when empire changed to church and kings were crowned
to rule in God’s name all the world around.

City of God!
Was this the city, then, of man?-
this new found city where the hope began
that Eve who spins and Adam’s son who delves
might make their peace with God and rule themselves?-

this shanty city on a granite shore,
the woods behind it and the seas before,
where human hope first challenged Heaven’s will
and piled a blazing beacon on a little hill?-

city where man, poor naked actor on his narrow stage,
confronted in the wilderness the God of Ages?
Lead me between you to that holy ground
where man and God contended and the hope was found.

Moses upon the Sinai in the cloud
faced God for forty days and nights and bowed;
received the Law, obedient and mute;
brought back to Israel the Decalogue of Duty.

Not so New England’s prophets. When their arguments were done
they answered thundering skies with their own thunder:
“We have the Lord,” wrote Hooker with his wild goose quill,
“We have the Lord in bonds for the fulfilling.”


City of Man! Before the elms came down
no village in American, no prairie town,
but planted avenues of elms against the sky
to praise, to keep the promise, to remember by-

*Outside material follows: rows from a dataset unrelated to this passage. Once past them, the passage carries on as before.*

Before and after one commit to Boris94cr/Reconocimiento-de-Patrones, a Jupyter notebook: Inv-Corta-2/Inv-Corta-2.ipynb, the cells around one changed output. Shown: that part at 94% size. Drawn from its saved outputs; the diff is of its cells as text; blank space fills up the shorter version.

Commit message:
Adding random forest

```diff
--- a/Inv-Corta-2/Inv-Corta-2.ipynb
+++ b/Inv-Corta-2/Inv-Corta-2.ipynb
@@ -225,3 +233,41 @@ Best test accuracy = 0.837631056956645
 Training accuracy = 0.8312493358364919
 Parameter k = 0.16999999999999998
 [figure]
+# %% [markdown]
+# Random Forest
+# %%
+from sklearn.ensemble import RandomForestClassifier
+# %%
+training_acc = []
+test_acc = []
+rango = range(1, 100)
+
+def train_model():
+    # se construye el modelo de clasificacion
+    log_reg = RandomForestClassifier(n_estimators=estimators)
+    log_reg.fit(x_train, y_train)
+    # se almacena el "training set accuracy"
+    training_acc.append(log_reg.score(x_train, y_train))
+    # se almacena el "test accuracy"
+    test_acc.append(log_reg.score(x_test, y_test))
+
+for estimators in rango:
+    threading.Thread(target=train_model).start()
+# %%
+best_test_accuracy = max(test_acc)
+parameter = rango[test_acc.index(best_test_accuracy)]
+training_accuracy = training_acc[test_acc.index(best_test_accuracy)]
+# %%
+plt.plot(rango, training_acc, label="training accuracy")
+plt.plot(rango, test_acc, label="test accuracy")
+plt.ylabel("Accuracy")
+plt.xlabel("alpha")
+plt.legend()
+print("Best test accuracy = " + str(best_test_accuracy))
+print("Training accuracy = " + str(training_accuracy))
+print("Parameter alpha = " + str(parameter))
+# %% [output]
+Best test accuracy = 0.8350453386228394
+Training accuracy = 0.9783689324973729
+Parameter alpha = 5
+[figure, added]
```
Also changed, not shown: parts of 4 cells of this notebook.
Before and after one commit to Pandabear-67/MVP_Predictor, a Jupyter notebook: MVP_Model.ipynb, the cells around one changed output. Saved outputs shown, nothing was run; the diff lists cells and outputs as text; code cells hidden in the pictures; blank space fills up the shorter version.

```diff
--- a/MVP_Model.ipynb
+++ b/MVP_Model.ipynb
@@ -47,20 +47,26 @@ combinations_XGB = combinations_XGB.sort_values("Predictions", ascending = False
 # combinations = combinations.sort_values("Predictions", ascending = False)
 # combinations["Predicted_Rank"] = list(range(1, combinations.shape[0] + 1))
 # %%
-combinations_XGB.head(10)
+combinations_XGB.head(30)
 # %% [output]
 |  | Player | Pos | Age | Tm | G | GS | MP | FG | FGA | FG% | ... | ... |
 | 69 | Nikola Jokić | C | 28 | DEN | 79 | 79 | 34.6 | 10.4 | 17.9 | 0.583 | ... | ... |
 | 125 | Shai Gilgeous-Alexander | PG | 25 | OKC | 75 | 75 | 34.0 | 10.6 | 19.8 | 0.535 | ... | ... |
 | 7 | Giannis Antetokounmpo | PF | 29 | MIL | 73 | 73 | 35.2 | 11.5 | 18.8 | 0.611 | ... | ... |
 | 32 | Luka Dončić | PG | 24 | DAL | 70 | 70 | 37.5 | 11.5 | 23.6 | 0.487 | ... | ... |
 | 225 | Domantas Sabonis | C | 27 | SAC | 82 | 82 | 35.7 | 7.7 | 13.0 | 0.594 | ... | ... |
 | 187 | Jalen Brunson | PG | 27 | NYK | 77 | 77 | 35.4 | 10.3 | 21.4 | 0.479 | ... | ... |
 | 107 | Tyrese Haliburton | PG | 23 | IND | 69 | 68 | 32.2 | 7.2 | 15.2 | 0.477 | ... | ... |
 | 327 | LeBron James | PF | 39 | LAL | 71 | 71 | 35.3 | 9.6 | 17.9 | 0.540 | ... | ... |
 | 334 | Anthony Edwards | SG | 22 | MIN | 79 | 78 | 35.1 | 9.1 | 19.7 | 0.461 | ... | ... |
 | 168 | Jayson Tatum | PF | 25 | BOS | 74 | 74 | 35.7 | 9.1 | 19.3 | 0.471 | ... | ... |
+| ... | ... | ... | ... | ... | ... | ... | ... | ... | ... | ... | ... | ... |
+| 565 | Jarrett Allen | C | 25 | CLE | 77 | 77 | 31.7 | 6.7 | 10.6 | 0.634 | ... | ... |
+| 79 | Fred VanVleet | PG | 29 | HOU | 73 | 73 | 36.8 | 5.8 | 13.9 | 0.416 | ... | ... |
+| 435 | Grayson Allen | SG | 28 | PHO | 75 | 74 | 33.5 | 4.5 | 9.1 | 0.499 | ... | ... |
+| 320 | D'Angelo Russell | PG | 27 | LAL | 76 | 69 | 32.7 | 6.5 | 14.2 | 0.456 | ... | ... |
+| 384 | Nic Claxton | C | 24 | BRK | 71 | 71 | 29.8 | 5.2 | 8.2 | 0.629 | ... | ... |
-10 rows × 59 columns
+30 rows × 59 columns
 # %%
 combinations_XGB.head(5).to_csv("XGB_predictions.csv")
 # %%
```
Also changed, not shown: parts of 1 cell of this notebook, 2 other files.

remember that small city of great men
where man himself had walked the earth again:
Warren at Bunker Hill who stood and died
not for a flag-there was none-but for human pride;

Emerson who prayed and quit the church,
choosing not Heaven’s answer but the human search;
Thoreau who followed footprints in the snow
to find his own-the human journey he still had to go;

Holmes dissenting in a sordid age,
the Court against him and rich man’s rage-
Holmes who taught the herd how human liberty is won:
by man alone, minority of one.


City of Man, Oh, city of the famous dead
where Otis spoke and Adam’s heart was bread:
Mother of the great Republic-mother town
before the elms sickened and came down . . .


The darkness deepens. Shrieking voices cry
below these fantasies of glass that crowd our sky
and hatred like a whirling paper in a street
tear at itself where shame and hatred meet.


Show me, old friends, where in the darkness still
stands the great Republic on its hill!


for lieutenant Richard Meyers

The Young dead soldiers do not speak.
Nevertheless, the are heard in the still houses: who has not heard them?
They have a silence that speaks for them at night and when the clock counts.
They say: We were young. We have died. Remember us.
They say: We have done what we could but until it is finished it is not done.
They say: We have given our lives but until it is finished no one can know what our lives
They say: Our deaths are not ours; they are yours; they will mean what you make them.
They say: Whether our lives and our deaths were for peace and a new hope or for
nothing we cannot say; it is you who must say this.
They say: We leave you our deaths. Give them their meaning.
We were young, they say. We have died. Remember us.